Low radiation is one of the most important factors which limits potential yield in potato. Under humid conditions, the dominance of diffuse radiation not only imposes challenges for radiation use efficiency in crops but also limits the water status surveillance through non-invasive methods like infrared radiometry. This study was carried out in the humid desert of the Peruvian central coast with the aim to relate maximum stomatal conductance (gs_max, an important water status indicator) with leaf and air temperature (dT) and crop water stress index (CWSI). In a potted trial, gs_max vs. dT were compared along the day in well-irrigated (field capacity) and water restricted (half field capacity) plants. In an additional field experiment, CWSI was validated by testing two irrigation timing treatments with pre-established gs_max threshold (0.15 [T1] and 0.50 [T2] mol H2O m−2 s−1) against a control (frequently irrigated). An acute stomatal closure sensitivity was detected which drove a gs_max fall (gs↓) near the solar noon. The intense stomatal closure caused a dT rise which showed positive higher values (> 2 °C) after gs↓. The significant yield reduction of T1 in relation to the control (− 38.2 ± 10.7%) highlighted that gs_max values > 0.15 must be used to warrant a high potato yield. These findings support the use of CWSI values ≤ 0.3–0.4 as thresholds for an appropriate irrigation in potatoes with assessments taken at around 15:00 hours, time in which plants have accumulated enough radiation allowing an appropriate detection of thermal emission under humid conditions.
Infrared radiometry as a tool for early water deficit detection: insights into its use for establishing irrigation calendars for potatoes under humid conditions

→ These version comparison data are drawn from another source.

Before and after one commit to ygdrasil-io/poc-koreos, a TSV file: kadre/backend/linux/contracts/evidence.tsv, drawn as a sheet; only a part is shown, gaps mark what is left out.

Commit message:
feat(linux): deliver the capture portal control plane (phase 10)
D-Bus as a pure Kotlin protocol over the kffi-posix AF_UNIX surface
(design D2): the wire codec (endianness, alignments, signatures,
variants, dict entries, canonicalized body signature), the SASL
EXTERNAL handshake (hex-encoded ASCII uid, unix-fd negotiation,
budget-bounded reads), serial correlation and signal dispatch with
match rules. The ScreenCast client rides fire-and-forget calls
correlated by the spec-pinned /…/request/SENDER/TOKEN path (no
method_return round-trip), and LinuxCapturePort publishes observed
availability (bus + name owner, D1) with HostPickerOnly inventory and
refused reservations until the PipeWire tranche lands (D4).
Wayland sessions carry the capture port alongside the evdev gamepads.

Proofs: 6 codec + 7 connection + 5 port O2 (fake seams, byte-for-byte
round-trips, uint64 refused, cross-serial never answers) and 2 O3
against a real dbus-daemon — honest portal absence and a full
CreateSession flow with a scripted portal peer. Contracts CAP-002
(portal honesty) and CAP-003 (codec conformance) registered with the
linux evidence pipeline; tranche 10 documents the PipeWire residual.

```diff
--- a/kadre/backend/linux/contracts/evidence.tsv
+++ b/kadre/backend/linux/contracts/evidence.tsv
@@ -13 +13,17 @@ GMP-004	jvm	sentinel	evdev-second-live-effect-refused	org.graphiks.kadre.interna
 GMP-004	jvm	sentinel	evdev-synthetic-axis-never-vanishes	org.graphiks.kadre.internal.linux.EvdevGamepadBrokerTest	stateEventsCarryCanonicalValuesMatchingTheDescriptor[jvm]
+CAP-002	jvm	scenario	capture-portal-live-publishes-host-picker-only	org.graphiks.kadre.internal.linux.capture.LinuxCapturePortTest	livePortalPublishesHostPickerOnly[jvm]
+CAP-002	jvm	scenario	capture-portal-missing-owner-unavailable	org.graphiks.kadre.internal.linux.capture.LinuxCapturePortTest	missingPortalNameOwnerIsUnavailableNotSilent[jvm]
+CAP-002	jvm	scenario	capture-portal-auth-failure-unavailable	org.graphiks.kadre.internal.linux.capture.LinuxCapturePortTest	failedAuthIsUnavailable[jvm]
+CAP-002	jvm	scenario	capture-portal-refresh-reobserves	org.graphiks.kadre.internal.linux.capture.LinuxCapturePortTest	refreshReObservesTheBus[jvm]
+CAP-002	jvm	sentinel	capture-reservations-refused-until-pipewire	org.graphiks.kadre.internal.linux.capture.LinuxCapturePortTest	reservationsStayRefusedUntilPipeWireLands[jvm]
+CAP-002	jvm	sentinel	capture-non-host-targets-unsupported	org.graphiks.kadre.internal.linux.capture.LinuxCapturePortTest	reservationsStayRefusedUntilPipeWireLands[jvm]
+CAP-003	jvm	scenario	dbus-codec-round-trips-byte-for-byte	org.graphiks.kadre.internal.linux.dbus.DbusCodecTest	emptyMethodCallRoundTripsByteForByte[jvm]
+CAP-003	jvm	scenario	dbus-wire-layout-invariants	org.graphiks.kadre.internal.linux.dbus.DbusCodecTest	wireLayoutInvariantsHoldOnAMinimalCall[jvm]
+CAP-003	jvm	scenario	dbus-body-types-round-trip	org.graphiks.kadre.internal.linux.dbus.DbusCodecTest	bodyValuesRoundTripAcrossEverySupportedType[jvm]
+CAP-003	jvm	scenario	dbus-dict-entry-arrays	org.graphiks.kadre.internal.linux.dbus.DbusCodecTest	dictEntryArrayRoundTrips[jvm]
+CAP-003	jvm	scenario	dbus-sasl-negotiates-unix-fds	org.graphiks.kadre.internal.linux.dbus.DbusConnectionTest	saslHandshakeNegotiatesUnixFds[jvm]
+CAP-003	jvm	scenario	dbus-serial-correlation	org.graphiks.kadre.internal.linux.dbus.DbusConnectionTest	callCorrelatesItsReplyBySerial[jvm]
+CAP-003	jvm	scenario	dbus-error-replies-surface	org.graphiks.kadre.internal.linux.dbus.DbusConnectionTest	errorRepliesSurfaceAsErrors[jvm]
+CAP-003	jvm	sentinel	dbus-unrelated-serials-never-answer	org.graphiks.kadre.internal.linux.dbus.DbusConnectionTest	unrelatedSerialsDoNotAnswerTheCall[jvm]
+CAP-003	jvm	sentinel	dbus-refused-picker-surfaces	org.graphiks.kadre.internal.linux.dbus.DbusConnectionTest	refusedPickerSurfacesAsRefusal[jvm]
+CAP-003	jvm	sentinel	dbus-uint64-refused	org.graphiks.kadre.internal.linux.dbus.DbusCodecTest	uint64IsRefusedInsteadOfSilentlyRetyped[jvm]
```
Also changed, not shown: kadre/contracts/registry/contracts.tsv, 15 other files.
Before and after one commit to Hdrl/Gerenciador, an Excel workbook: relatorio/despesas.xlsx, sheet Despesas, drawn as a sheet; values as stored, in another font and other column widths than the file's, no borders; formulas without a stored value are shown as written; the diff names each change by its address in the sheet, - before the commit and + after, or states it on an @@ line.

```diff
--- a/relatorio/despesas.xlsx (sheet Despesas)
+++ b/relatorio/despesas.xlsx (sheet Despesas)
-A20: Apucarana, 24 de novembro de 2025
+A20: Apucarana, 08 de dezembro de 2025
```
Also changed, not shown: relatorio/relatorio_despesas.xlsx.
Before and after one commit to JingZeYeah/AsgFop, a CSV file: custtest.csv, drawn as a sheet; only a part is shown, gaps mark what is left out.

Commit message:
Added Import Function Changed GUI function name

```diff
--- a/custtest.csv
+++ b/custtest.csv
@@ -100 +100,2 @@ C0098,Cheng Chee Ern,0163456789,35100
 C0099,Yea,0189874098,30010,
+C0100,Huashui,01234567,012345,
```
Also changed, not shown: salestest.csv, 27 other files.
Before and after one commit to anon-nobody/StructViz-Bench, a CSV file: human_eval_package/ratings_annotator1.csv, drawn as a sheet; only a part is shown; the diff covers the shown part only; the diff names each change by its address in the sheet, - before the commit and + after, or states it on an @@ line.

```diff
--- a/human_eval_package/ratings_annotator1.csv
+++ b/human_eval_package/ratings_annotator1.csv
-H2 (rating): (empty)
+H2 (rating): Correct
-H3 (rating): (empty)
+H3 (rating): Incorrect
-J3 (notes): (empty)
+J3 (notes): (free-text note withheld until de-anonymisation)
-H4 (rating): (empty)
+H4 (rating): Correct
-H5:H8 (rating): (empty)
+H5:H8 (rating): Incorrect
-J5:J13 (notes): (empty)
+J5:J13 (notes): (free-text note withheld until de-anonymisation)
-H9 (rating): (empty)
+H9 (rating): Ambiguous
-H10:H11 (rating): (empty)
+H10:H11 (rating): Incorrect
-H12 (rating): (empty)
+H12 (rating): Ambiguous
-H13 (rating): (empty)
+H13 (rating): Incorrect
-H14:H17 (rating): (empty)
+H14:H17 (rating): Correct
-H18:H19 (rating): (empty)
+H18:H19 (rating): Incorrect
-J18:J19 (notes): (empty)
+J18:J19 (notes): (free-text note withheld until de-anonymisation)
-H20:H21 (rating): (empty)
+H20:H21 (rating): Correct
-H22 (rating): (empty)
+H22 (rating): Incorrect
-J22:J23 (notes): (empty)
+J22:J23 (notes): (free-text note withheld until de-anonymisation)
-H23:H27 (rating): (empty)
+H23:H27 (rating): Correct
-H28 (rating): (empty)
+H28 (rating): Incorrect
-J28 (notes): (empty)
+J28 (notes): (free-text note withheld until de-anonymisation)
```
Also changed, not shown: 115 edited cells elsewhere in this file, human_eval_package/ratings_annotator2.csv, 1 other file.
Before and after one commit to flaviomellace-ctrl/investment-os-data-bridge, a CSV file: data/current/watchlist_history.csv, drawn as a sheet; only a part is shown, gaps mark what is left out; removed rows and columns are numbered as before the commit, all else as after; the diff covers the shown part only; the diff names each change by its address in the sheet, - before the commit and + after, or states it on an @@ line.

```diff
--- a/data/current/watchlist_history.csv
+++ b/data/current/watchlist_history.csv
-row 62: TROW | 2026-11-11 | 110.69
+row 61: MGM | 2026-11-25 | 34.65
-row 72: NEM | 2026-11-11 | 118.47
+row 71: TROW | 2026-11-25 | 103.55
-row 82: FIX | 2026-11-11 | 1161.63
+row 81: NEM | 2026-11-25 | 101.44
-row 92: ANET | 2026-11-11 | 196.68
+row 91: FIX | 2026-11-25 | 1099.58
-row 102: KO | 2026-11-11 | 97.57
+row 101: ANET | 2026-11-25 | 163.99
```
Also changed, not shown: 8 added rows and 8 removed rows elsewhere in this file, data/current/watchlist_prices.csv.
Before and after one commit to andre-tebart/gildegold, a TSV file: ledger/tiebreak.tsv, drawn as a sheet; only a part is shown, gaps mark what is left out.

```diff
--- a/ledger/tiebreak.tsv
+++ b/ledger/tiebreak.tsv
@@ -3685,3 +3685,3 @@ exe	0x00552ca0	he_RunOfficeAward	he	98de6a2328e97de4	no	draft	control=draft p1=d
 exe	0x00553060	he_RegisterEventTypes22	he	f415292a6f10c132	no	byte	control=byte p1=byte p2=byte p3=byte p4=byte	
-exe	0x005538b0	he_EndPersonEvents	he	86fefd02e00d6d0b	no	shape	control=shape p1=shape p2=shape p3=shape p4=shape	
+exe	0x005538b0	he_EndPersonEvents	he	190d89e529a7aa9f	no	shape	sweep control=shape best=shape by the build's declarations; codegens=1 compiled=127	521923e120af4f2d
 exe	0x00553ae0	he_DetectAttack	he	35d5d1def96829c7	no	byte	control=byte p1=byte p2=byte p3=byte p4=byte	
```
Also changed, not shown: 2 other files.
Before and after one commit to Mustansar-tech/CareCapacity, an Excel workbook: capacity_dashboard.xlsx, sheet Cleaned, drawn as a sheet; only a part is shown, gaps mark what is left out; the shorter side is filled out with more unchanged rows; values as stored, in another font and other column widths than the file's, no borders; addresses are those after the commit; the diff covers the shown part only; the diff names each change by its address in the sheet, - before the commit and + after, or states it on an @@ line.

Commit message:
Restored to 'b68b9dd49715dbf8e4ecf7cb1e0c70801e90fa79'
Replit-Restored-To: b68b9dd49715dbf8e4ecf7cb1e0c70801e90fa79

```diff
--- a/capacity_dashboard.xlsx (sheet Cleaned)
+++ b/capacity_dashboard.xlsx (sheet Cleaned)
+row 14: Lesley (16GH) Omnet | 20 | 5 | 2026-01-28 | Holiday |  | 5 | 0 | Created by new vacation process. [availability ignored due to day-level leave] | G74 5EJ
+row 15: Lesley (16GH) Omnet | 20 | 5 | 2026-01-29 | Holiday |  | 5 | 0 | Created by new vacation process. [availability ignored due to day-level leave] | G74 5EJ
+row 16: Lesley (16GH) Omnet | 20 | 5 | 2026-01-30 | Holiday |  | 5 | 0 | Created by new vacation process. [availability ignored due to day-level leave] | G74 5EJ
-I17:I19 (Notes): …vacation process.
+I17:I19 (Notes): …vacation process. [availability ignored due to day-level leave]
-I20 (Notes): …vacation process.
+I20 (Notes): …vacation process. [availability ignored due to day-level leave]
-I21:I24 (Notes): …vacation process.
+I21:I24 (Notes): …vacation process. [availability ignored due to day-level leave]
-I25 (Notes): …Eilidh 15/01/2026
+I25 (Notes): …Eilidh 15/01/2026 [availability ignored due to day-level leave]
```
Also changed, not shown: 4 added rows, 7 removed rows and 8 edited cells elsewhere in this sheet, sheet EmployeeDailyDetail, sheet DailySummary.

Citation: Rinza, J.; Ramirez, D.; Garcia, J.; Mendiburu, F de; Yactayo, W.; Barreda, C.; Velasquez, T.; Mejía, A.; Quiroz, R. 2019. Infrared radiometry as a tool for early water deficit detection: insights into its use for establishing irrigation calendars for potatoes under humid conditions. Potato Research. ISSN 0014-3065. 62:2. pp. 109-122.